Your objective: Only the text carries over: repeat the records exactly and drop the images.

Data to use:
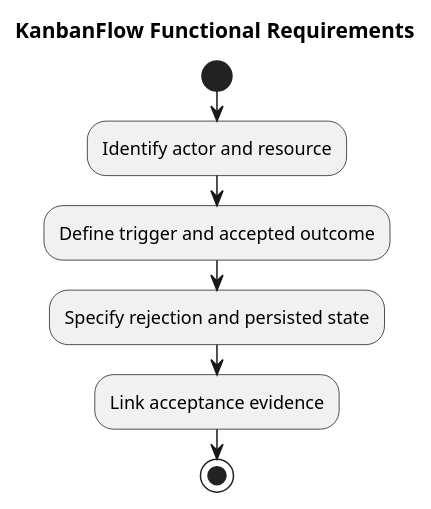
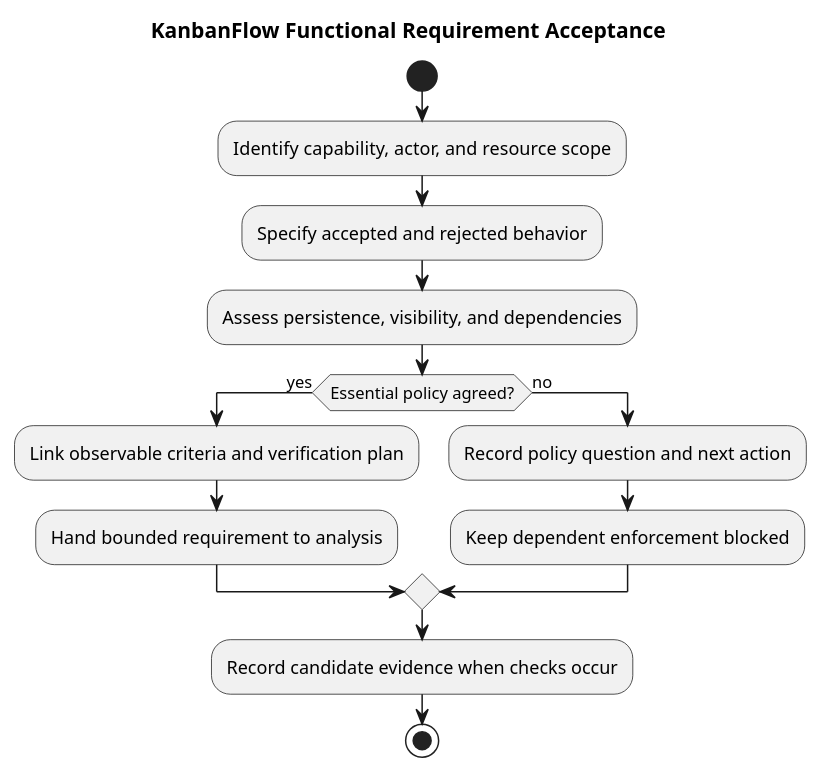
One commit to Farhad-Valizadegan/Web-KanbanFlow changed the diagram in docs/SDLC/02-requirements/diagrams/functional-requirements.puml. Above: the diagram before and after it, drawn with PlantUML. The commit also changed 2 other files, not shown here.

Commit message:
docs: complete functional requirements catalog and acceptance boundaries

```diff
--- a/docs/SDLC/02-requirements/diagrams/functional-requirements.puml
+++ b/docs/SDLC/02-requirements/diagrams/functional-requirements.puml
@@ -1,9 +1,16 @@
 @startuml
-title KanbanFlow Functional Requirements
+title KanbanFlow Functional Requirement Acceptance
 start
-:Identify actor and resource;
-:Define trigger and accepted outcome;
-:Specify rejection and persisted state;
-:Link acceptance evidence;
+:Identify capability, actor, and resource scope;
+:Specify accepted and rejected behavior;
+:Assess persistence, visibility, and dependencies;
+if (Essential policy agreed?) then (yes)
+ :Link observable criteria and verification plan;
+ :Hand bounded requirement to analysis;
+else (no)
+ :Record policy question and next action;
+ :Keep dependent enforcement blocked;
+endif
+:Record candidate evidence when checks occur;
 stop
 @enduml
```
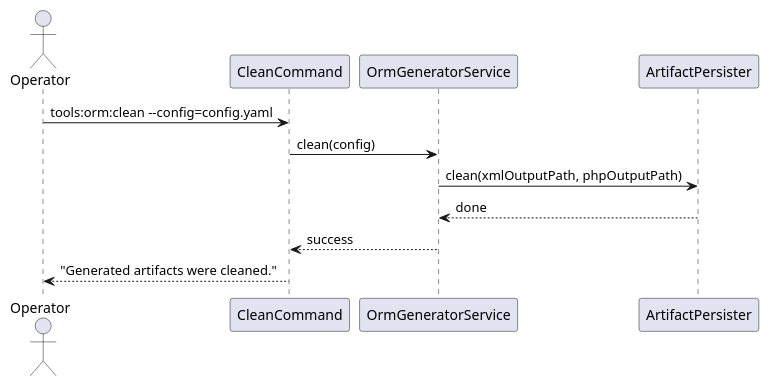
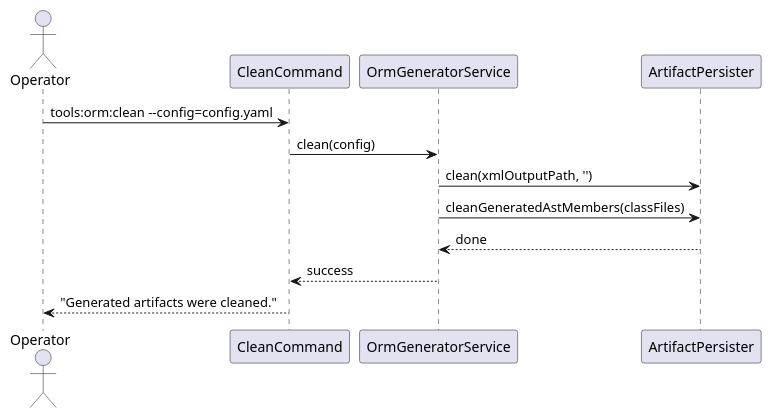
One commit to proger4/doctrinify changed the diagram in docs/sequence_clean.puml. Above: the diagram before and after it, drawn with PlantUML. The commit also changed 68 other files, not shown here.

```diff
--- a/docs/sequence_clean.puml
+++ b/docs/sequence_clean.puml
@@ -1,13 +1,14 @@
 @startuml
 actor Operator
 participant "CleanCommand" as Cmd
 participant "OrmGeneratorService" as Svc
 participant "ArtifactPersister" as Persist
 
 Operator -> Cmd: tools:orm:clean --config=config.yaml
 Cmd -> Svc: clean(config)
-Svc -> Persist: clean(xmlOutputPath, phpOutputPath)
+Svc -> Persist: clean(xmlOutputPath, '')
+Svc -> Persist: cleanGeneratedAstMembers(classFiles)
 Persist --> Svc: done
 Svc --> Cmd: success
 Cmd --> Operator: "Generated artifacts were cleaned."
 @enduml
```
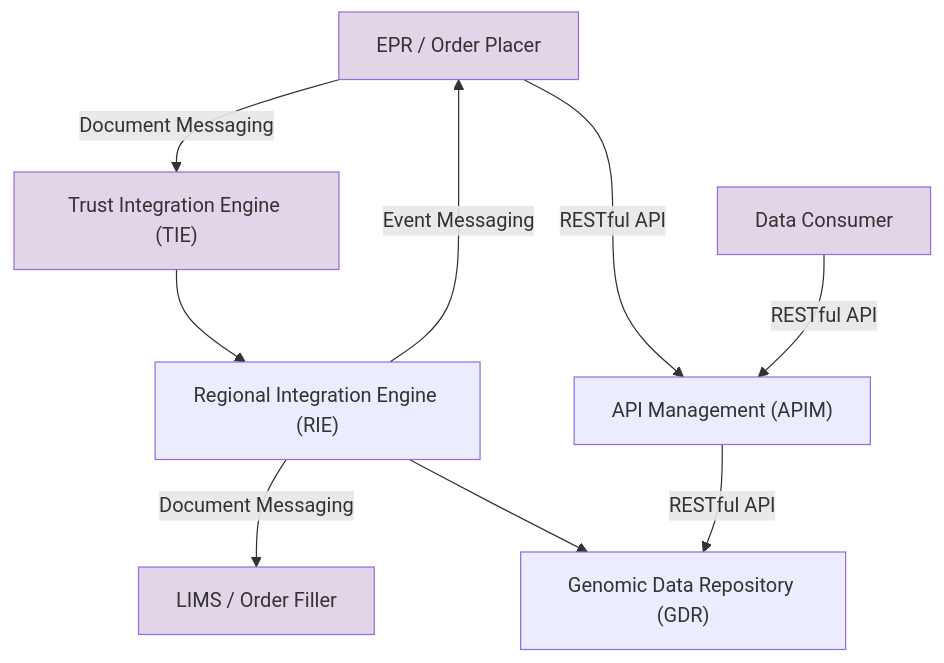
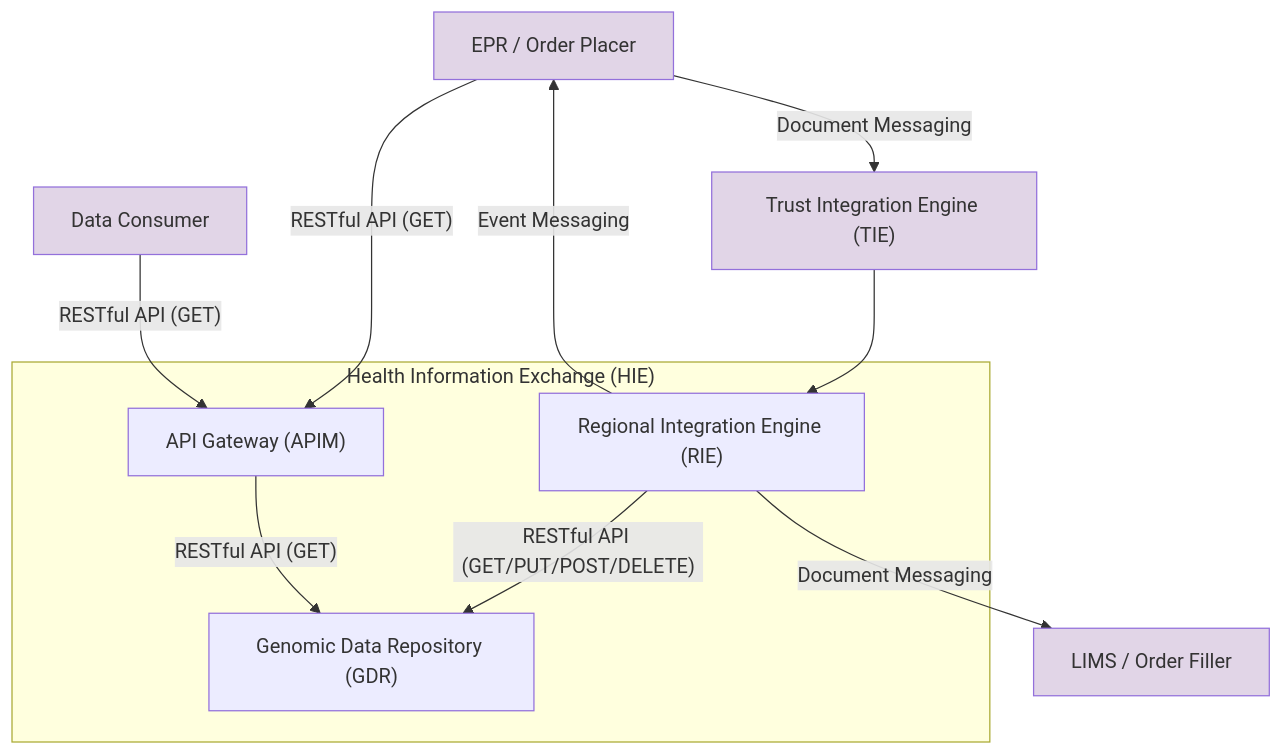
One commit to uk-gov-mirror/nw-gmsa.nw-gmsa.github.com changed the first of 6 diagrams in input/pagecontent/exchange.md. Above: the diagram before and after it, drawn with Mermaid. The commit also changed other lines of this file, not shown here.

Commit message:
Specimen

````diff
--- a/input/pagecontent/exchange.md
+++ b/input/pagecontent/exchange.md
@@ -94,23 +94,26 @@
 ```mermaid
 graph TD
 
 EPR[EPR / Order Placer]
 TIE["Trust Integration Engine (TIE)"]
-RIE["Regional Integration Engine (RIE)"]
+subgraph HIE["Health Information Exchange (HIE)"]
+    RIE["Regional Integration Engine (RIE)"]
+    GDR["Genomic Data Repository (GDR)"]
+   APIM["API Gateway (APIM)"]
+end
 LIMS[LIMS / Order Filler]
-GDR["Genomic Data Repository (GDR)"]
 DC["Data Consumer"]
-HIE["API Management (APIM)"]
+
 
 EPR --> |Document Messaging| TIE
 TIE --> RIE
 RIE --> |Document Messaging| LIMS
-RIE --> GDR
+RIE --> |"RESTful API (GET/PUT/POST/DELETE)"| GDR
 RIE --> |Event Messaging| EPR
-EPR --> |RESTful API| HIE
-DC --> |RESTful API| HIE
-HIE -->|RESTful API| GDR 
+EPR --> |"RESTful API (GET)"| APIM
+DC --> |"RESTful API (GET)"| APIM
+APIM --> |"RESTful API (GET)"| GDR 
 
 classDef purple fill:#E1D5E7;
 class EPR,TIE,LIMS,DC purple
 ```
````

Task result:
One commit to Farhad-Valizadegan/Web-KanbanFlow changed the diagram in docs/SDLC/02-requirements/diagrams/functional-requirements.puml. Above: the diagram before and after it, drawn with PlantUML. The commit also changed 2 other files, not shown here.

Commit message:
docs: complete functional requirements catalog and acceptance boundaries

```diff
--- a/docs/SDLC/02-requirements/diagrams/functional-requirements.puml
+++ b/docs/SDLC/02-requirements/diagrams/functional-requirements.puml
@@ -1,9 +1,16 @@
 @startuml
-title KanbanFlow Functional Requirements
+title KanbanFlow Functional Requirement Acceptance
 start
-:Identify actor and resource;
-:Define trigger and accepted outcome;
-:Specify rejection and persisted state;
-:Link acceptance evidence;
+:Identify capability, actor, and resource scope;
+:Specify accepted and rejected behavior;
+:Assess persistence, visibility, and dependencies;
+if (Essential policy agreed?) then (yes)
+ :Link observable criteria and verification plan;
+ :Hand bounded requirement to analysis;
+else (no)
+ :Record policy question and next action;
+ :Keep dependent enforcement blocked;
+endif
+:Record candidate evidence when checks occur;
 stop
 @enduml
```
One commit to proger4/doctrinify changed the diagram in docs/sequence_clean.puml. Above: the diagram before and after it, drawn with PlantUML. The commit also changed 68 other files, not shown here.

```diff
--- a/docs/sequence_clean.puml
+++ b/docs/sequence_clean.puml
@@ -1,13 +1,14 @@
 @startuml
 actor Operator
 participant "CleanCommand" as Cmd
 participant "OrmGeneratorService" as Svc
 participant "ArtifactPersister" as Persist
 
 Operator -> Cmd: tools:orm:clean --config=config.yaml
 Cmd -> Svc: clean(config)
-Svc -> Persist: clean(xmlOutputPath, phpOutputPath)
+Svc -> Persist: clean(xmlOutputPath, '')
+Svc -> Persist: cleanGeneratedAstMembers(classFiles)
 Persist --> Svc: done
 Svc --> Cmd: success
 Cmd --> Operator: "Generated artifacts were cleaned."
 @enduml
```
One commit to uk-gov-mirror/nw-gmsa.nw-gmsa.github.com changed the first of 6 diagrams in input/pagecontent/exchange.md. Above: the diagram before and after it, drawn with Mermaid. The commit also changed other lines of this file, not shown here.

Commit message:
Specimen

````diff
--- a/input/pagecontent/exchange.md
+++ b/input/pagecontent/exchange.md
@@ -94,23 +94,26 @@
 ```mermaid
 graph TD
 
 EPR[EPR / Order Placer]
 TIE["Trust Integration Engine (TIE)"]
-RIE["Regional Integration Engine (RIE)"]
+subgraph HIE["Health Information Exchange (HIE)"]
+    RIE["Regional Integration Engine (RIE)"]
+    GDR["Genomic Data Repository (GDR)"]
+   APIM["API Gateway (APIM)"]
+end
 LIMS[LIMS / Order Filler]
-GDR["Genomic Data Repository (GDR)"]
 DC["Data Consumer"]
-HIE["API Management (APIM)"]
+
 
 EPR --> |Document Messaging| TIE
 TIE --> RIE
 RIE --> |Document Messaging| LIMS
-RIE --> GDR
+RIE --> |"RESTful API (GET/PUT/POST/DELETE)"| GDR
 RIE --> |Event Messaging| EPR
-EPR --> |RESTful API| HIE
-DC --> |RESTful API| HIE
-HIE -->|RESTful API| GDR 
+EPR --> |"RESTful API (GET)"| APIM
+DC --> |"RESTful API (GET)"| APIM
+APIM --> |"RESTful API (GET)"| GDR 
 
 classDef purple fill:#E1D5E7;
 class EPR,TIE,LIMS,DC purple
 ```
````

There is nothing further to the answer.